And, on Wednesday benchmark CFR import price of 62% iron ore fines at China's Tianjin climbed to $130.20 a tonne, up from its 2013 low of $128.10 reached last week according to Frik Els from Mining.com.
As far as inventories are concerned and as reported by Deutsche Bank in their latest Shipping Weekly from the 6th of May 2013, while inventories improved of their 1st quarter low, they remain below 2010 levels:
We do not think the resiliency of the Australian dollar is due to this rebound, there is, we think more to it and it has to do with two factors.
Factor 1 - Diversification of Central Banks FX Reserves:
The rebalancing of FX reserves as indicated by John Detrixhe in his Bloomberg article from the 3rd of April - Aussie to Loonie Equal Dollar in Attracting Reserves:
As far as the Yuan is concerned, you should watch what happens with the Yuan's trading range in the coming months because of the competitive devaluation taking place in Japan - source Bloomberg:
"China won’t widen the yuan’s trading range for at least four months, as foreign inflows have pushed the currency near the upper end of the 1 percent daily limit, according to Australia & New Zealand Banking Group Ltd. “It would require an easing of capital inflows, or for the market to re-assess People’s Bank of China’s currency management” before the band is altered again, said Khoon Goh, a senior strategist at ANZ in Singapore. The central bank expanded the range from 0.5 percent in April 2012 after a stretch of at least 15 months during which the yuan hovered near the midpoint or tended to weaken. A change now would be an “effective revaluation” as other nations devalue their currencies, he said.

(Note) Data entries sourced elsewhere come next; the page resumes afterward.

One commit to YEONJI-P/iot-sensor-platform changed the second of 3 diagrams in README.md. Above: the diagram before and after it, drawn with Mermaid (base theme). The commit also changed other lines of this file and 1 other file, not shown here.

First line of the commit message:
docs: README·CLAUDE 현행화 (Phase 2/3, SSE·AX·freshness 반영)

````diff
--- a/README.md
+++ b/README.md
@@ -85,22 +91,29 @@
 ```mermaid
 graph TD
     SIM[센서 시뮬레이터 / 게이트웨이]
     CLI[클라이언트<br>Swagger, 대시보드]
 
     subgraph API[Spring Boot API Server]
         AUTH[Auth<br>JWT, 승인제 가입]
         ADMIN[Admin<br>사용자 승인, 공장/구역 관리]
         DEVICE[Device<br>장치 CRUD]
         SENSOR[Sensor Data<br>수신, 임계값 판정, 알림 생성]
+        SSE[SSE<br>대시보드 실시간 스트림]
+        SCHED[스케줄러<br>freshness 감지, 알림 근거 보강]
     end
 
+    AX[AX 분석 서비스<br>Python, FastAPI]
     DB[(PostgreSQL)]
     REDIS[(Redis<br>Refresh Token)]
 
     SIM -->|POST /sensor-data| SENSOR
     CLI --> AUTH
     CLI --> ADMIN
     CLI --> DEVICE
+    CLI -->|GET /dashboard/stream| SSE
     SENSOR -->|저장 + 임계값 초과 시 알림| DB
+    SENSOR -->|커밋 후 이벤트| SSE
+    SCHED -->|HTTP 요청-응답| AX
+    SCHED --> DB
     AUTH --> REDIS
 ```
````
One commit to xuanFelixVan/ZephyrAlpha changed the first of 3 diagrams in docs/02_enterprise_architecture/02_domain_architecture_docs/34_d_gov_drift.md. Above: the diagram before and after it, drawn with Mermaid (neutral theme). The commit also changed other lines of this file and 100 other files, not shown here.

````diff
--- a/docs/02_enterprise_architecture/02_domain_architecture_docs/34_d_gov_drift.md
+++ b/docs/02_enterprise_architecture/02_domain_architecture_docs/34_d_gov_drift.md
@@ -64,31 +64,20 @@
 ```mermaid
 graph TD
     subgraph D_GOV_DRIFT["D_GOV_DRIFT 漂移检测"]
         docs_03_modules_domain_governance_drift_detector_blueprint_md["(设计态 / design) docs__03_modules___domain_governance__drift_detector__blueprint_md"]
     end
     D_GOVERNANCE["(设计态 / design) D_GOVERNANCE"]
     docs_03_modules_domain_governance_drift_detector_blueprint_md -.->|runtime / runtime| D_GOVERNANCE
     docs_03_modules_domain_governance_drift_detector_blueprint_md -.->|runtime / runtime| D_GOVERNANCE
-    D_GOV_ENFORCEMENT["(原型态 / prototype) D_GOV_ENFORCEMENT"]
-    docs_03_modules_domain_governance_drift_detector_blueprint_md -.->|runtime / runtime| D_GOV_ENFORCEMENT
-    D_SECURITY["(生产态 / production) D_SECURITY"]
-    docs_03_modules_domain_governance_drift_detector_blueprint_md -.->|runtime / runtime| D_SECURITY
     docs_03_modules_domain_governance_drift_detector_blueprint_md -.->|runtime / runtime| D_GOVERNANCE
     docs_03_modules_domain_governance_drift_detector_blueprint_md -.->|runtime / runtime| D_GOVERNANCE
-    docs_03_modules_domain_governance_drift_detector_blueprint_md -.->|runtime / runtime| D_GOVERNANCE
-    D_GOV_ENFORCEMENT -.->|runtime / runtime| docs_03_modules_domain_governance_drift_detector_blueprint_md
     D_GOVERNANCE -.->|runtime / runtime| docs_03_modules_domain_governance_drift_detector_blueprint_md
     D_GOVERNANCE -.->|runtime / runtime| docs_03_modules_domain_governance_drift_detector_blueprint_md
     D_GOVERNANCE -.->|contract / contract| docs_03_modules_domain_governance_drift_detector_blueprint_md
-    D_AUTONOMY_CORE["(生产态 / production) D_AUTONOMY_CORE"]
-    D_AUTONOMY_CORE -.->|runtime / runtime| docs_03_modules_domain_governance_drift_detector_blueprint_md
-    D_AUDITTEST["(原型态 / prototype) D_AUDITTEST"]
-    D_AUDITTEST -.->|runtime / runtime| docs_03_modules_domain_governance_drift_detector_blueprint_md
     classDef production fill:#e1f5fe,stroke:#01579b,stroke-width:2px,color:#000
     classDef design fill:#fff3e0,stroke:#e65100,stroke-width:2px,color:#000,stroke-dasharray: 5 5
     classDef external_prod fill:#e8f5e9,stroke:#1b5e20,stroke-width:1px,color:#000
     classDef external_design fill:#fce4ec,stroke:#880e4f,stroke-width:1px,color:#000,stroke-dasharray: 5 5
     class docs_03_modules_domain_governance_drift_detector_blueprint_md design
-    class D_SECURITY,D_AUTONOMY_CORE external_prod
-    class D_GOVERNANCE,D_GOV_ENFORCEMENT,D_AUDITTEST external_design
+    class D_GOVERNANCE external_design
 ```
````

The CHART OF THE DAY shows the onshore yuan gained 3.4 percent against the dollar in the past nine months and has closed stronger than the reference rate since September. The lower panel shows the currency stayed near the maximum 1 percent above the fixing for the last seven months.
Speculation for a change was heightened on April 18 when PBOC Deputy Governor Yi Gang said the band would be widened “in the near future.” Based on the previous adjustment, the central bank probably won’t move “until the yuan is trading closer to the midpoint,” ANZ’s Goh said.
Yuan positions at Chinese financial institutions stemming from foreign-exchange transactions, a gauge of cross-border flows, rose by 1.22 trillion yuan ($197 billion) in the first three months of 2013, more than four times as much as in the same period last year. The inflows helped push the yuan to a 19- year high of 6.1723 per dollar on April 17." - source Bloomberg.
On Thursday the Yuan hit a record high of 6.1336 per dollar in morning Asian trade after the People's Bank of China (PBOC) fixed the yuan mid-point at the highest level since the 2005 revaluation.
What will be interesting to watch in relation to China and as reported by EJ Insight on the 8th of May is as follows:
And Korea did cut its interest rates by 25 bps. The race to the bottom is on and currency wars are indeed interesting to follow.
"The thing is to be able to outlast the trends." - Paul Anka, Canadian musician.